◆ Work instruction:
In this exercise, write out the data word for word and leave every image out.

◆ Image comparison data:
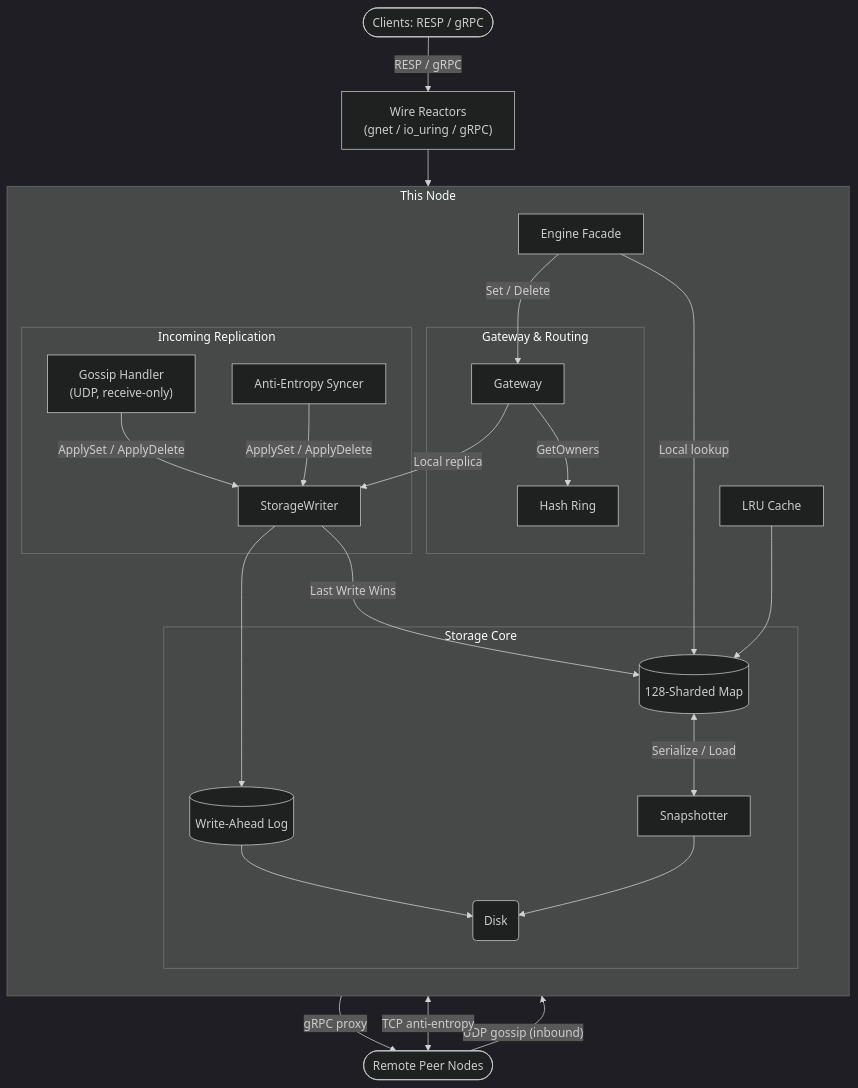
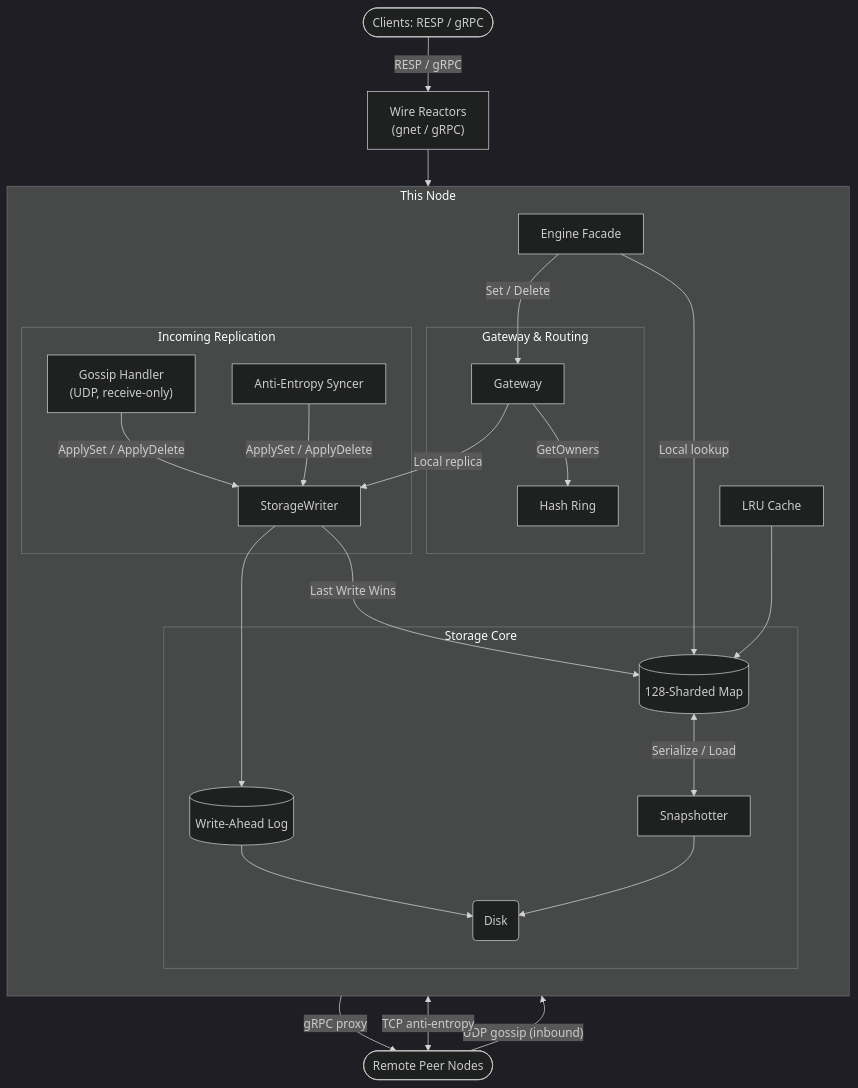
The diagram in README.md (RoseWrightdev/dkv), drawn with Mermaid (dark theme) before and after one commit. The commit also changed other lines of this file and 2 other files, not shown here.

Commit message:
chore(server): remove io_uring reactor entirely, keep gnet as sole engine
The remaining ioUringServer stub (added by the now-reverted feat commit)
only ever delegated to RESPServer.Run() and was never called from any real
entry point outside its own tests. Building a correct native io_uring
reactor turned out to need re-deriving several things gnet already solves
(multi-core fan-out, partial-frame buffering across reads) using far
riskier tools (raw syscalls, manual kernel-ABI struct layouts, mmap'd
shared memory) — without any benchmark showing it's actually faster than
what it replaces. That's a bigger bet than a bug-fix PR should carry.

Deletes resp_iouring_linux.go and resp_iouring_linux_test.go outright and
drops the "dual reactor" mentions from the README. gnet remains the only
server reactor. The from-scratch io_uring implementation (with a fix for
the partial-frame bug and multi-shard/multi-core support) is preserved on
the experimental/native-io-uring-reactor branch for future benchmarking.

````diff
--- a/README.md
+++ b/README.md
@@ -96,49 +96,49 @@
 ```mermaid
 flowchart TD
-    Client([Clients: RESP / gRPC]) -->|RESP / gRPC| Reactors["Wire Reactors\n(gnet / io_uring / gRPC)"]
+    Client([Clients: RESP / gRPC]) -->|RESP / gRPC| Reactors["Wire Reactors\n(gnet / gRPC)"]
     Reactors --> Engine[Engine Facade]
 
     subgraph Node[This Node]
         direction TB
 
         subgraph Storage[Storage Core]
             WAL[(Write-Ahead Log)]
             ShardedMap[(128-Sharded Map)]
             Snapshot[Snapshotter]
             Disk(Disk)
         end
 
         subgraph Routing[Gateway & Routing]
             Gateway[Gateway]
             Ring[Hash Ring]
         end
 
         subgraph Replication[Incoming Replication]
             Gossip["Gossip Handler\n(UDP, receive-only)"]
             Syncer[Anti-Entropy Syncer]
             Writer[StorageWriter]
         end
 
         Engine -->|"Set / Delete"| Gateway
         Gateway -->|GetOwners| Ring
         Gateway -->|"Local replica"| Writer
         Writer -->|Last Write Wins| ShardedMap
 
         Writer --> WAL
         Engine -->|"Local lookup"| ShardedMap
 
         Gossip -->|ApplySet / ApplyDelete| Writer
         Syncer -->|ApplySet / ApplyDelete| Writer
 
         WAL --> Disk
         Snapshot --> Disk
         ShardedMap <-->|Serialize / Load| Snapshot
         Evictor["LRU Cache"] --> ShardedMap
     end
 
     Peers([Remote Peer Nodes])
 
     Gateway -->|"gRPC proxy"| Peers
     Peers -->|"UDP gossip (inbound)"| Gossip
     Syncer <-->|TCP anti-entropy| Peers
 ```
````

◆ Result below:
The diagram in README.md (RoseWrightdev/dkv), drawn with Mermaid (dark theme) before and after one commit. The commit also changed other lines of this file and 2 other files, not shown here.

Commit message:
chore(server): remove io_uring reactor entirely, keep gnet as sole engine
The remaining ioUringServer stub (added by the now-reverted feat commit)
only ever delegated to RESPServer.Run() and was never called from any real
entry point outside its own tests. Building a correct native io_uring
reactor turned out to need re-deriving several things gnet already solves
(multi-core fan-out, partial-frame buffering across reads) using far
riskier tools (raw syscalls, manual kernel-ABI struct layouts, mmap'd
shared memory) — without any benchmark showing it's actually faster than
what it replaces. That's a bigger bet than a bug-fix PR should carry.

Deletes resp_iouring_linux.go and resp_iouring_linux_test.go outright and
drops the "dual reactor" mentions from the README. gnet remains the only
server reactor. The from-scratch io_uring implementation (with a fix for
the partial-frame bug and multi-shard/multi-core support) is preserved on
the experimental/native-io-uring-reactor branch for future benchmarking.

````diff
--- a/README.md
+++ b/README.md
@@ -96,49 +96,49 @@
 ```mermaid
 flowchart TD
-    Client([Clients: RESP / gRPC]) -->|RESP / gRPC| Reactors["Wire Reactors\n(gnet / io_uring / gRPC)"]
+    Client([Clients: RESP / gRPC]) -->|RESP / gRPC| Reactors["Wire Reactors\n(gnet / gRPC)"]
     Reactors --> Engine[Engine Facade]
 
     subgraph Node[This Node]
         direction TB
 
         subgraph Storage[Storage Core]
             WAL[(Write-Ahead Log)]
             ShardedMap[(128-Sharded Map)]
             Snapshot[Snapshotter]
             Disk(Disk)
         end
 
         subgraph Routing[Gateway & Routing]
             Gateway[Gateway]
             Ring[Hash Ring]
         end
 
         subgraph Replication[Incoming Replication]
             Gossip["Gossip Handler\n(UDP, receive-only)"]
             Syncer[Anti-Entropy Syncer]
             Writer[StorageWriter]
         end
 
         Engine -->|"Set / Delete"| Gateway
         Gateway -->|GetOwners| Ring
         Gateway -->|"Local replica"| Writer
         Writer -->|Last Write Wins| ShardedMap
 
         Writer --> WAL
         Engine -->|"Local lookup"| ShardedMap
 
         Gossip -->|ApplySet / ApplyDelete| Writer
         Syncer -->|ApplySet / ApplyDelete| Writer
 
         WAL --> Disk
         Snapshot --> Disk
         ShardedMap <-->|Serialize / Load| Snapshot
         Evictor["LRU Cache"] --> ShardedMap
     end
 
     Peers([Remote Peer Nodes])
 
     Gateway -->|"gRPC proxy"| Peers
     Peers -->|"UDP gossip (inbound)"| Gossip
     Syncer <-->|TCP anti-entropy| Peers
 ```
````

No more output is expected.